While James has fortified himself with various high tech objects for Bouchercon, I am wondering what to wear. I know I’m a writer and I shouldn’t be bothered about such things; but even Lillian Hellman worried about what she should wear when “asked” to appear at the House On Un-American Activities Committee. I think she settled on a Lily Daché hat and a Don Loper dress. I could be wrong, but I don’t have time to look it up because I’m still in my closet. As it turned out she never did have to give testimony, but she did have the outfit.
During my recent hospital episode I lost weight. The problem is I also lost my ass. (If Nora Ephron can write about her breasts and then later her neck I can write about my rear end.) I’ve searched for my ass but it’s nowhere to be found.
I think the female readers of this blog will identify with me here. It’s thrilling to lose weight. Suddenly you can get into things you could never wear before. Alas there is always a reality check: as you get older you lose weight in odd places. Hence my missing ass. I was so excited to slip on my tight jeans (times have changed since Hellman’s Daché hat and Loper dress) only to find that they hung on me in a very odd way. Tight over the stomach and baggy in the rear.
I rush for the biggest mirror and turn myself into a pretzel trying to see my tush. But I can’t. I search for my husband. I find him standing on the outside ledge of a window. He’s reading glasses are askew and he’s frantically clutching Investor Daily in his hands.
I turn my back to him. “Do I have an ass?”
“What?” His face is contorted now and he’s tearing the paper into shreds. “Do you know what’s going on in the economy?”
“Do you know we have a one story house?”
He sighs and steps off the ledge and wanders into the kitchen tossing the paper in the recycle bin. “$700,000,000,000 of taxpayer money.” He clings to the center island.
“Yes, you do.” He finally admits.
“But I don’t have the one I used to have. I think I have somebody else’s.”
I pull at clumps of fabric to show him. “Are my jeans too baggy?”
He eyes me suspiciously. “Are you writing something?”
“No, I’m trying to figure out what I’m, going to wear to Bouchercon.” But was I writing something?

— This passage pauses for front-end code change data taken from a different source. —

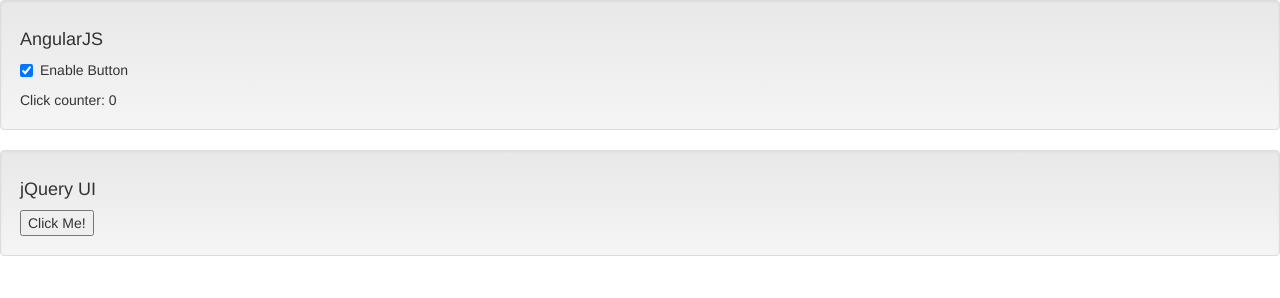
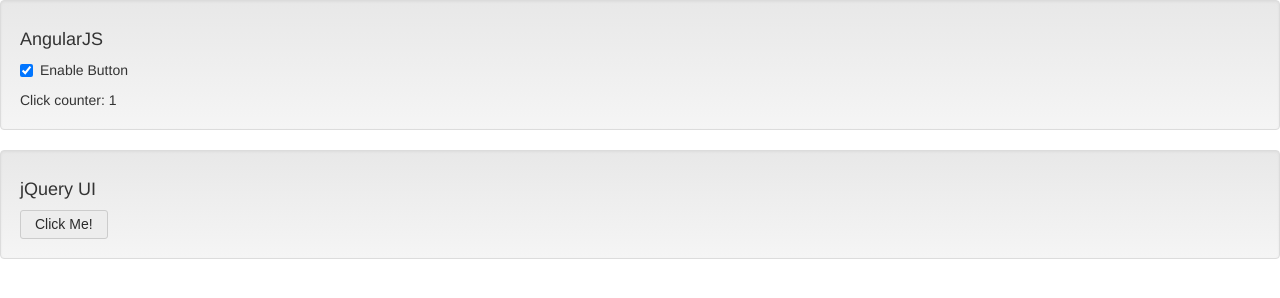
Before and after one commit to chisun-joung/proangular, a website: page angularjs/controllers.html in a window 1280 px wide. Both pictures are taken after a click on the button "Click Me!". Drawn offline with nearby package versions, Linux system fonts and the light colour scheme.

Commit message:
Update the AngularJS scope in Response to the jQurey UI Click

```diff
--- a/angularjs/controllers.html
+++ b/angularjs/controllers.html
@@ -13,8 +13,8 @@
     <script>
 
         $(document).ready(function() {
-            $('#jqui buttion').button().click(function(e){
-                alert("jQuery UI button was clicked");
+            $('#jqui button').button().click(function(e){
+                angular.element(angularRegion).scope().$apply('handleClick()');
             });
         });
 
@@ -28,6 +28,12 @@
             $scope.handleClick = function() {
                 $scope.clickCounter++;
             }
+
+            $scope.$watch('buttonEnabled', function(newValue) {
+                $('#jqui button').button({
+                    disabled: !newValue
+                });
+            });
         });
     </script>
 </head>
```
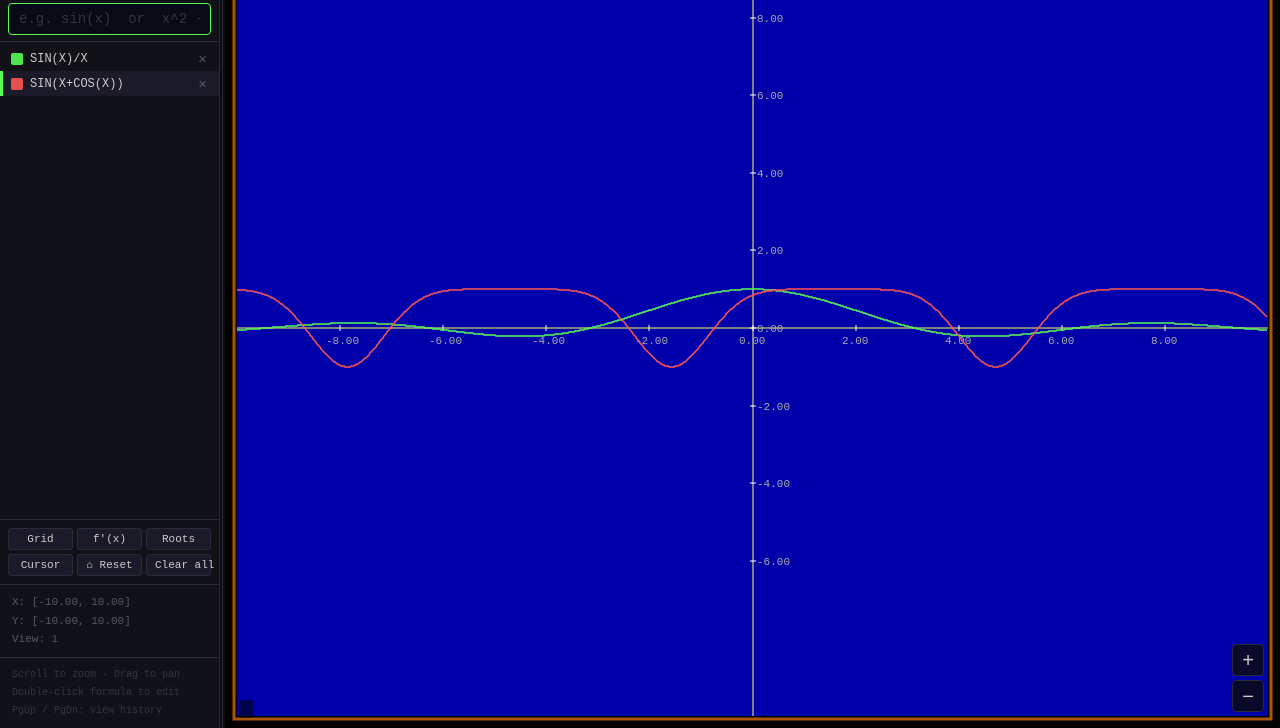
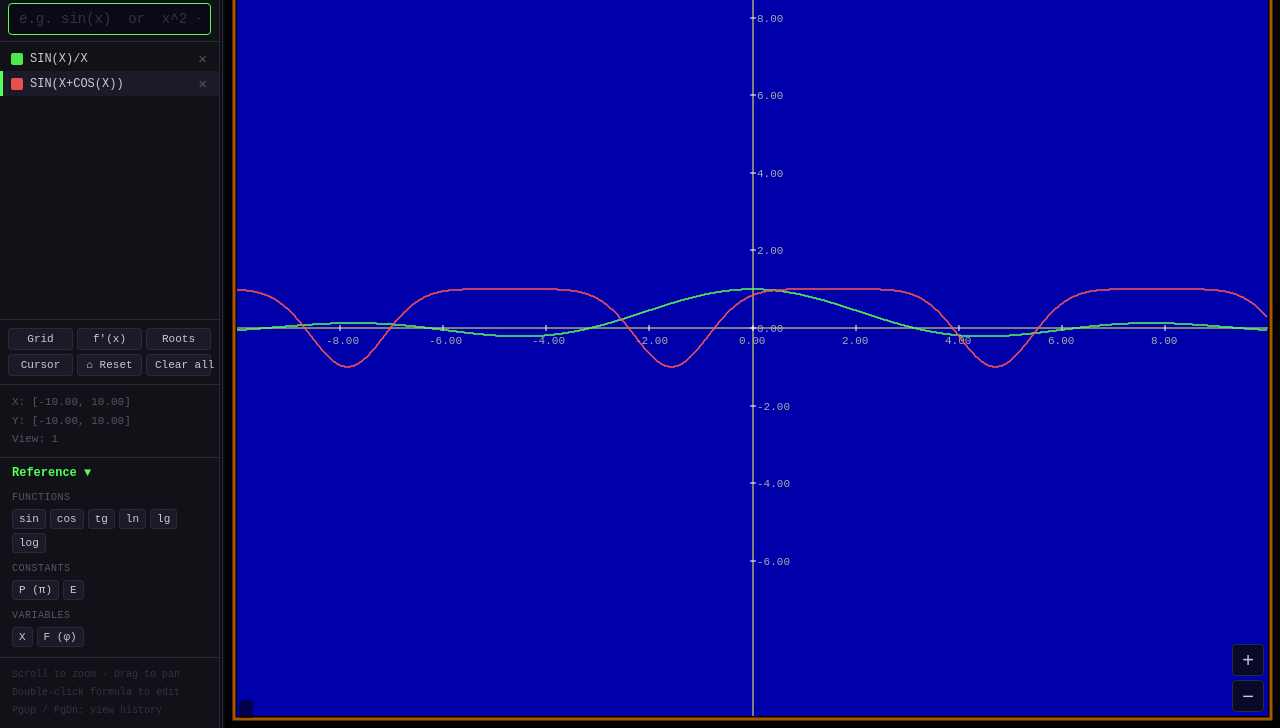
Before and after one commit to paveldournov/ISGRAF, a plain HTML site: page index.html in a window 1280 px wide. Shown: the part 72-800 px from the top of the page. Drawn offline with Linux system fonts and the light colour scheme.

Commit message:
Implement collapsible function reference panel in sidebar (Option B)

```diff
--- a/index.html
+++ b/index.html
@@ -38,6 +38,31 @@
             <div id="range-display"></div>
         </div>
 
+        <div id="ref-panel">
+            <div id="ref-header">Reference ▼</div>
+            <div id="ref-content">
+                <div class="ref-group-title">Functions</div>
+                <div class="ref-items">
+                    <span class="ref-item" title="Sine" data-insert="sin(">sin</span>
+                    <span class="ref-item" title="Cosine" data-insert="cos(">cos</span>
+                    <span class="ref-item" title="Tangent" data-insert="tg(">tg</span>
+                    <span class="ref-item" title="Natural Log" data-insert="ln(">ln</span>
+                    <span class="ref-item" title="Log Base 10" data-insert="lg(">lg</span>
+                    <span class="ref-item" title="Log Base 2" data-insert="log(">log</span>
+                </div>
+                <div class="ref-group-title">Constants</div>
+                <div class="ref-items">
+                    <span class="ref-item" title="Pi (3.14159)" data-insert="P">P (π)</span>
+                    <span class="ref-item" title="Euler's Number (2.71828)" data-insert="E">E</span>
+                </div>
+                <div class="ref-group-title">Variables</div>
+                <div class="ref-items">
+                    <span class="ref-item" title="Cartesian variable" data-insert="x">X</span>
+                    <span class="ref-item" title="Polar variable" data-insert="F">F (φ)</span>
+                </div>
+            </div>
+        </div>
+
         <div id="sidebar-hint">
             Scroll to zoom · Drag to pan<br>
             Double-click formula to edit<br>
--- a/js/app.js
+++ b/js/app.js
@@ -37,6 +37,7 @@ class App {
         this._lastMouseCoords = null;
 
         this._setupSidebar();
+        this._setupRefPanel();
         this._setupToolbar();
         this._setupCanvasEvents();
         this._setupResizer();
@@ -112,6 +113,38 @@ class App {
         });
         this.funcAddBtn.addEventListener('click', () => this._commitAdd());
         this._renderSidebar();
+    }
+
+    _setupRefPanel() {
+        const header = document.getElementById('ref-header');
+        const panel = document.getElementById('ref-panel');
+        header.addEventListener('click', () => {
+            const collapsed = panel.classList.toggle('collapsed');
+            header.textContent = collapsed ? 'Reference ▶' : 'Reference ▼';
+        });
+
+        document.querySelectorAll('.ref-item').forEach(item => {
+            item.addEventListener('click', e => {
+                e.preventDefault();
+                const text = item.dataset.insert;
+                if (!text) return;
+
+                const input = this.funcInput;
+                const start = input.selectionStart;
+                const end = input.selectionEnd;
+                const val = input.value;
+
+                // Insert at cursor position or replace selection
+                input.value = val.slice(0, start) + text + val.slice(end);
+
+                // Position cursor after inserted text
+                const newPos = start + text.length;
+                input.selectionStart = newPos;
+                input.selectionEnd = newPos;
+
+                input.focus();
+            });
+        });
     }
 
     _commitAdd() {
--- a/style.css
+++ b/style.css
@@ -251,6 +251,79 @@ html, body {
     line-height: 1.7;
 }
 
+/* ── Reference panel ──────────────────────────────────────────────── */
+
+#ref-panel {
+    border-bottom: 1px solid var(--border);
+    flex-shrink: 0;
+    display: flex;
+    flex-direction: column;
+}
+
+#ref-header {
+    padding: 8px 12px;
+    font-weight: bold;
+    color: var(--accent);
+    cursor: pointer;
+    user-select: none;
+    font-size: 12px;
+    transition: background 0.1s;
+}
+#ref-header:hover {
+    background: var(--btn-hover);
+}
+
+#ref-content {
+    padding: 0 12px 10px;
+    display: flex;
+    flex-direction: column;
+    gap: 6px;
+    overflow: hidden;
+    transition: max-height 0.25s ease-out, padding-bottom 0.25s ease-out;
+    max-height: 300px;
+}
+
+#ref-panel.collapsed #ref-content {
+    max-height: 0;
+    padding-bottom: 0;
+}
+
+.ref-group-title {
+    font-size: 10px;
+    color: var(--text-dim);
+    margin-top: 4px;
+    text-transform: uppercase;
+    letter-spacing: 0.5px;
+}
+
+.ref-items {
+    display: flex;
+    flex-wrap: wrap;
+    gap: 4px;
+}
+
+.ref-item {
+    background: var(--btn-bg);
+    border: 1px solid var(--border);
+    border-radius: 3px;
+    color: var(--text);
+    padding: 3px 6px;
+    font-size: 11px;
+    cursor: pointer;
+    user-select: none;
+    transition: background 0.15s, border-color 0.15s, color 0.15s;
+}
+
+.ref-item:hover {
+    background: var(--btn-hover);
+    border-color: var(--accent2);
+    color: #fff;
+}
+
+.ref-item:active {
+    background: var(--btn-active);
+}
+
 /* ── Hint ─────────────────────────────────────────────────────────── */
 
 #sidebar-hint {
```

“Melodie, they are not going to care if your jeans are baggy.”
“But that’s not the point. I don’t have an ass!”
I call my writer friend. She comes over and carefully studies me from all angles. Then pronounces: “You have to buy new jeans, Melodie. You can’t go to Bouchercon looking like that.”
My husband walks by. He is now carrying the Wall Street Journal. “Sometimes you just have to let things shake themselves out. Take the hard hits.” He disappears into his office.
“What’s he talking about?” she asks.
“The bailout that’s not a bailout that is a bailout.”
We discuss it no further. We do not agree politically. For the sake of our friendship we avoid politics. We focus on my jeans.
“Are we serious women?” I ask.
“Very,” she says. “I have to go and work out so I can get into my jeans.” She leaves.
I sit on the edge of my bed. Nothing is binding me. I stand up and lean over. I don’t see stars because the waist band is not digging into my flesh. I sit back down. I experience a new feeling. What is it? I can’t quite grasp it. Oh, God, I’m comfortable, I finally realize. Even if I don’t have my own ass.
My husband comes into the room. He is now gripping Barron’s. I stand up and wiggle my ass again. “I’m shaking things out,” I tell him.
“You’re writing a blog. Admit it.”